Commonwealth Court of Pennsylvania

January 23, 2015

Commonwealth of Pennsylvania, Department of Environmental Protection
v.
Douglas W. Spangler and Susan M. Spangler, Appellants

Argued: December 8, 2014.

Appealed from No. 615 CIVIL 2012. Common Pleas Court of the County of Somerset. Klementik.

Marc T. Valentine, Somerset, for appellants.

Greg Komain Venbrux, Pittsburgh, for appellee.

BEFORE: HONORABLE RENÉ E COHN JUBELIRER, Judge, HONORABLE PATRICIA A. McCULLOUGH, Judge, HONORABLE ROCHELLE S. FRIEDMAN, Senior Judge. OPINION BY JUDGE McCULLOUGH.

OPINION

Page 322

PATRICIA A. McCULLOUGH, Judge

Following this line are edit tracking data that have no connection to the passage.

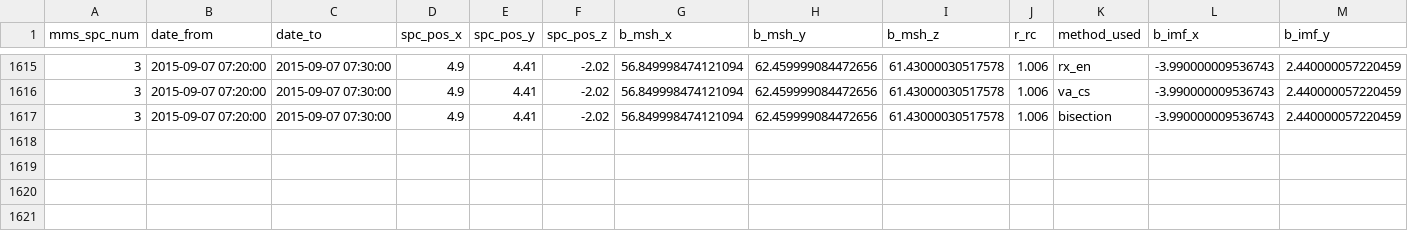
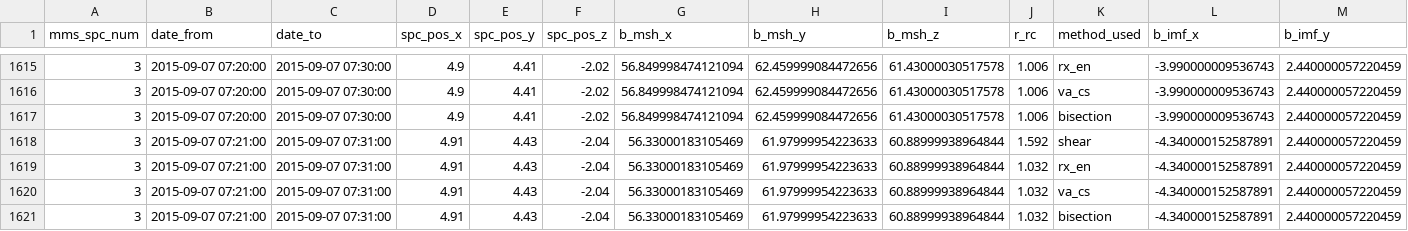
Before and after one commit to qudsiramiz/rcn, a CSV file: data/rx_d/time_series/rx_line_data_time_series_mms3_20150907_120000.csv, drawn as a sheet; only a part is shown, gaps mark what is left out; rows hold the shown columns only; the diff names each change by its address in the sheet, - before the commit and + after, or states it on an @@ line.

```diff
--- a/data/rx_d/time_series/rx_line_data_time_series_mms3_20150907_120000.csv
+++ b/data/rx_d/time_series/rx_line_data_time_series_mms3_20150907_120000.csv
+row 1618: 3 | 2015-09-07 07:21:00 | 2015-09-07 07:31:00 | 4.91 | 4.43 | -2.04 | 56.33000183105469 | 61.97999954223633 | 60.88999938964844 | 1.592 | shear | -4.340000152587891 | 2.440000057220459
+row 1619: 3 | 2015-09-07 07:21:00 | 2015-09-07 07:31:00 | 4.91 | 4.43 | -2.04 | 56.33000183105469 | 61.97999954223633 | 60.88999938964844 | 1.032 | rx_en | -4.340000152587891 | 2.440000057220459
+row 1620: 3 | 2015-09-07 07:21:00 | 2015-09-07 07:31:00 | 4.91 | 4.43 | -2.04 | 56.33000183105469 | 61.97999954223633 | 60.88999938964844 | 1.032 | va_cs | -4.340000152587891 | 2.440000057220459
+row 1621: 3 | 2015-09-07 07:21:00 | 2015-09-07 07:31:00 | 4.91 | 4.43 | -2.04 | 56.33000183105469 | 61.97999954223633 | 60.88999938964844 | 1.032 | bisection | -4.340000152587891 | 2.440000057220459
```
Also changed, not shown: 1 other file.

Douglas W. Spangler and Susan M. Spangler (together, Appellants) appeal from the September 18, 2013 order of the Court of Common Pleas of Somerset County (trial court) granting the petition for rule to show cause filed by the Department of Environmental Protection (Department)

Page 323

and permitting the Department to investigate, remediate, and clean up contamination on Appellants' property pursuant to the Hazardous Sites Cleanup Act (HSCA).[1] Having concluded that Appellants' assertions of error are either waived or lack merit, we affirm.

Facts and Procedural History

Appellants are record owners of real property located in Jenner Township, Somerset County, where a farmhouse is situated and occupied by Appellant Douglas Spangler's mother (the Site). (Findings of Fact (F.F.) at 2-3.) On January 26, 2012, the Department's Emergency Response personnel, local firefighters, and the Somerset County Hazmat team responded to the Site after a cap to a steel 275-gallon home heating oil tank was mysteriously -- and allegedly criminally -- removed and its contents, approximately 150 gallons of home heating oil, released into the ground. (F.F. at 6, 8.) The responding agencies attempted to mitigate the damage caused by the spill, which travelled to a ditch in a road near a marshy area and a stream. (F.F. at 7, 9-10.) On January 27, 2012, a specialist investigated the Site on behalf of the Department and stated that the spill would need to be cleaned up immediately. (F.F. at 18-19.)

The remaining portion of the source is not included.